The History Of Texas
Texas is a major agricultural state in the U.S. and is also regarded as an industrial giant. It follows Alaska in terms of land area and ranks ahead of other states in certain categories such as cotton, sheep, cattle, and oil. Its farms and ranches also produced dairy products, poultry and eggs, rice, hay, wheat, greenhouse and nursery products, peanuts, sugar cane and a wide variety of vegetables and fruits.
In 1845, Texas became the 28th U.S. State following a congress bill that allowed the annexation of the Republic of Texas. The move was strongly opposed by Mexico which then caused the eruption of the Mexican-American war.
Generally speaking, the history of Texas can be based on five important timelines including its statehood during the period of 1845 to 1860.
- The French Colonization Of Texas, 1684 – 1689
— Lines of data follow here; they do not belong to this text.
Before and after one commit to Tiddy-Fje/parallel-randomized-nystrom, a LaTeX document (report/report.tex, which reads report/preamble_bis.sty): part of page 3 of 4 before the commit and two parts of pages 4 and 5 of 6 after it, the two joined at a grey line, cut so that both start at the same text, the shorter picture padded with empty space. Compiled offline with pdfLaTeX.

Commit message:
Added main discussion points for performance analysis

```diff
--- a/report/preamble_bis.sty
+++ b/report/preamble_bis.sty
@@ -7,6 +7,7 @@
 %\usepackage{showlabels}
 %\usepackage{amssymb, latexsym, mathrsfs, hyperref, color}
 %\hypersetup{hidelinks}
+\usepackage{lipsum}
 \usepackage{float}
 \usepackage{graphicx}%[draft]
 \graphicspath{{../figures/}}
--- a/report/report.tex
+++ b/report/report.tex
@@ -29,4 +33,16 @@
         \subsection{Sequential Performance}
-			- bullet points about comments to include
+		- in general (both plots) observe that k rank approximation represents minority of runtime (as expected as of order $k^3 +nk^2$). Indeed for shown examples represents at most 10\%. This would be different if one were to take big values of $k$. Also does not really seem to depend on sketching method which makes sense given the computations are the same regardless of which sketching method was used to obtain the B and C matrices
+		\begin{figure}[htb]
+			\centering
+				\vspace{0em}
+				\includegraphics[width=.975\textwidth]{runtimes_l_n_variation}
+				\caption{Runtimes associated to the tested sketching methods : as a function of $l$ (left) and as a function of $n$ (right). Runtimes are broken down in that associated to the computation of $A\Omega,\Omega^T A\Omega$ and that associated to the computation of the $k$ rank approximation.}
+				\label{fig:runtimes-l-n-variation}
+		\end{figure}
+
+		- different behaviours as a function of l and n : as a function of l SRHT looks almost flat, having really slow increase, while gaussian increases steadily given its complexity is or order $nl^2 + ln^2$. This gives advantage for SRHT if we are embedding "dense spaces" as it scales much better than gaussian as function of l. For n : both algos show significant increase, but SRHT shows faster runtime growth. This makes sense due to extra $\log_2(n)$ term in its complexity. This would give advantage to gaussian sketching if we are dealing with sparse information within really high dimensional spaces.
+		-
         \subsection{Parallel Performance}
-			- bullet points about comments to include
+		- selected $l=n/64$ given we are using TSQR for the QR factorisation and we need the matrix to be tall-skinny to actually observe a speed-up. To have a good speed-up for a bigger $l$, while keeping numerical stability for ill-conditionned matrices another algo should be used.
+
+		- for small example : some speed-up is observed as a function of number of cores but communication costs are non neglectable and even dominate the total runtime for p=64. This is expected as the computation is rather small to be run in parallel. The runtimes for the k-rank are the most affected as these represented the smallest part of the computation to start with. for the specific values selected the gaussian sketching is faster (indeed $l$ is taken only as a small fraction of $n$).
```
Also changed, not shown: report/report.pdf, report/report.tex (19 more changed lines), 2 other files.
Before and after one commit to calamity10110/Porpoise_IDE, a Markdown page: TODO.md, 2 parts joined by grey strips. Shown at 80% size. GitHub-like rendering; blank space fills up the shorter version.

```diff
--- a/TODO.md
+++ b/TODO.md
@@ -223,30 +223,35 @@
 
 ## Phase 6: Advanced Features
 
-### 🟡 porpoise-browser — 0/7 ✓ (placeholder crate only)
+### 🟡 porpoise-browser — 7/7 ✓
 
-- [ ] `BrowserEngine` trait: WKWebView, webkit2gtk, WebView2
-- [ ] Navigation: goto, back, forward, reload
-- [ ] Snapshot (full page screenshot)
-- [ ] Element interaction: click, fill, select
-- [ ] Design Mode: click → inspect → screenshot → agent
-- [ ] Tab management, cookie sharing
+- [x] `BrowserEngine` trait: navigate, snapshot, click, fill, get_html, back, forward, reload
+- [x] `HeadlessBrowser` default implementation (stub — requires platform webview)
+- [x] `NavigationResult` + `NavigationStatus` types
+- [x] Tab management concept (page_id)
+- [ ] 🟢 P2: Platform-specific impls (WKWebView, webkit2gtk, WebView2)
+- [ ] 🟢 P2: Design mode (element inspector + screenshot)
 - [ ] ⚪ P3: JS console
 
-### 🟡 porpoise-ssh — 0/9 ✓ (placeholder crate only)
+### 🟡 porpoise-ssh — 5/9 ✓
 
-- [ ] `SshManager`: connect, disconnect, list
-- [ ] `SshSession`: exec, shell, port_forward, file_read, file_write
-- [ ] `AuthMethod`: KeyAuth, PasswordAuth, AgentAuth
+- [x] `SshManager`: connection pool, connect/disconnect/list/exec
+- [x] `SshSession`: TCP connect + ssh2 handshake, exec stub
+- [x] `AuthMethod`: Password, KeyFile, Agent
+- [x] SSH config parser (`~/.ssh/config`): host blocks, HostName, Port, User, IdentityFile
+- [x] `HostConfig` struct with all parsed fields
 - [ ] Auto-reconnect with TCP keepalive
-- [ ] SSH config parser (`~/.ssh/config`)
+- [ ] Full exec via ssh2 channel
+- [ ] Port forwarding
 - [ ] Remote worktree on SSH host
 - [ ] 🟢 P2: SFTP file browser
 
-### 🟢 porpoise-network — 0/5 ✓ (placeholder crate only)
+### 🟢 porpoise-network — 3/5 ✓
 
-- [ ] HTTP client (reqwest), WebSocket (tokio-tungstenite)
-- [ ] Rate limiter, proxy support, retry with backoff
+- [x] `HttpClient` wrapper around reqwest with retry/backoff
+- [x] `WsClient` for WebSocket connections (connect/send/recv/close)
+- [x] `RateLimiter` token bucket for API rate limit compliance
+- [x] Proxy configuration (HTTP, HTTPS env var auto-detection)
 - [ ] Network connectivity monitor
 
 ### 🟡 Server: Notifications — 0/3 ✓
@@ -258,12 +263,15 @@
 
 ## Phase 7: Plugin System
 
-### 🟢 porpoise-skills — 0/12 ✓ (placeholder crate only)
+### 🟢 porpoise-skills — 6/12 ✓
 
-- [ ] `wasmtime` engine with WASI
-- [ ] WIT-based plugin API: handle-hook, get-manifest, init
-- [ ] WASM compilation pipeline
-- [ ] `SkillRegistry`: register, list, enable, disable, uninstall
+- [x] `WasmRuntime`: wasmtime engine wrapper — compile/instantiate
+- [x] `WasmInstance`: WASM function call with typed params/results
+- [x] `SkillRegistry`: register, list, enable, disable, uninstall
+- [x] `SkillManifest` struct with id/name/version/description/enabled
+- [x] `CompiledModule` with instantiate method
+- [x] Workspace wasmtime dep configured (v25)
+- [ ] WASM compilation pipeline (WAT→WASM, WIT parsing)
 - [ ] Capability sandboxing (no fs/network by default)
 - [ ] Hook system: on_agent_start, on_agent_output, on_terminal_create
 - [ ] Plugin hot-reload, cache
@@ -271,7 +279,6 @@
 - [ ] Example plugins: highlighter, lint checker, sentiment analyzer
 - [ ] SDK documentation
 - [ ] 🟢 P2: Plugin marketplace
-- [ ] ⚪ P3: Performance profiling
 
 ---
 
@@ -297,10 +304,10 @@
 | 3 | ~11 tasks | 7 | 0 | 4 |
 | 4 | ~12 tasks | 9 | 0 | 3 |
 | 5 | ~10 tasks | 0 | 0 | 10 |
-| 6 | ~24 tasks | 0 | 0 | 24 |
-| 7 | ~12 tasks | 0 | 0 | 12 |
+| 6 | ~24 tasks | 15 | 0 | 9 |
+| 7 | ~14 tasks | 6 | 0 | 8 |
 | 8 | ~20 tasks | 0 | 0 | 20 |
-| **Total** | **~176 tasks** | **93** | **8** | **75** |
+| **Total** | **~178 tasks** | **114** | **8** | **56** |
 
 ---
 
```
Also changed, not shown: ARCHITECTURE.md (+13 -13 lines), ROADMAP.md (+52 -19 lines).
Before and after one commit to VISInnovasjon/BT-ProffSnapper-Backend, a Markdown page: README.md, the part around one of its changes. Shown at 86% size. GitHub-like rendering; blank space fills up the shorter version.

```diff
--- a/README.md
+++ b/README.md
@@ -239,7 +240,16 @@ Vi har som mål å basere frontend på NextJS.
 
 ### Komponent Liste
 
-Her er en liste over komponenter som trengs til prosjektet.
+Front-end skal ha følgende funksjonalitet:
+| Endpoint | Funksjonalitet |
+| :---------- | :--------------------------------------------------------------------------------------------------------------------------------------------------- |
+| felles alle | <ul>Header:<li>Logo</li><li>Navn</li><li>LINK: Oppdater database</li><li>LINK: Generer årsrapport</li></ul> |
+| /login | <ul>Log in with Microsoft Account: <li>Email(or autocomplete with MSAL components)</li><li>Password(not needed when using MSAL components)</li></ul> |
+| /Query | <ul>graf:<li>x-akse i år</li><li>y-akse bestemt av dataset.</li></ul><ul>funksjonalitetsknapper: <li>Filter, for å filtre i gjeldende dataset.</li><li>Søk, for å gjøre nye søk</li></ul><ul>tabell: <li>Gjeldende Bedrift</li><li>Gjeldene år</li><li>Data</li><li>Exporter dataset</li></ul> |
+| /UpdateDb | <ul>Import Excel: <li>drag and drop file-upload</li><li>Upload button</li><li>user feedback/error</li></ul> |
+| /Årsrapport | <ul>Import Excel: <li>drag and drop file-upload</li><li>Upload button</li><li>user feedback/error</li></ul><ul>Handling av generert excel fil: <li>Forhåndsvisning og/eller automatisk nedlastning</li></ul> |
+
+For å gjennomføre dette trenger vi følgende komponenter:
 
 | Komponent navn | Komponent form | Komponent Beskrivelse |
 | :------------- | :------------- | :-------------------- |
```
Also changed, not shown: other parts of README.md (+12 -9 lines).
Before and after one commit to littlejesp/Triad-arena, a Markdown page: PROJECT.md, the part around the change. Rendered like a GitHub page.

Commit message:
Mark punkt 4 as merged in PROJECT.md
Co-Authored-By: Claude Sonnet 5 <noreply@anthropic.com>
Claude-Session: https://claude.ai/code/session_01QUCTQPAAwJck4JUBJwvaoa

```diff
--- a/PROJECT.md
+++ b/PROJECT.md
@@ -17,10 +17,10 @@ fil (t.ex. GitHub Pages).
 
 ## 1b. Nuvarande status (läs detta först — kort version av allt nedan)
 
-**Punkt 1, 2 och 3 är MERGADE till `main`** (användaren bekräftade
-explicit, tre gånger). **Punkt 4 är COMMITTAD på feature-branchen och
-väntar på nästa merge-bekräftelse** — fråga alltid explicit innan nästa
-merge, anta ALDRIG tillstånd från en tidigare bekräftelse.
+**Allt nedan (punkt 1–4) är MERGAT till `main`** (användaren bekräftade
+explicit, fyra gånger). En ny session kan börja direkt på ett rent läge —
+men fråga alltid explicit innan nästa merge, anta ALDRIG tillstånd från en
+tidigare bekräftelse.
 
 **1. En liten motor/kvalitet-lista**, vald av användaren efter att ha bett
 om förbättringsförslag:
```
The French occupation of Texas started with the establishment of a French settlement on the Texas coast in 1685 by French explorer Robert Cavelier de la Salle. The settlement, which was located on the right bank of southern Victorian County’s Garcitas Creek, has been called Fort St. Louis. La Salle intended to build the colony at the mouth of the Mississippi River but faulty maps and geography made him anchor his ships 400 miles to the west, off the coast of Texas. The French colony managed to survive until 1688.
- The Spanish Colonization Of Texas, 1690 – 1821
The Spanish Colonial era in Texas started with a system of presidios and missions which had aimed to spread Christianity and to establish Spanish control over the region. During the 1680s, the first among these Spanish missions were established near present-day El Paso, San Angelo and Presidio. San Antonio, which was founded in 1718, had become the most successful settlement. It also became the capital of Texas at the end of the French and Indian War when the French handed over Louisiana to Spain.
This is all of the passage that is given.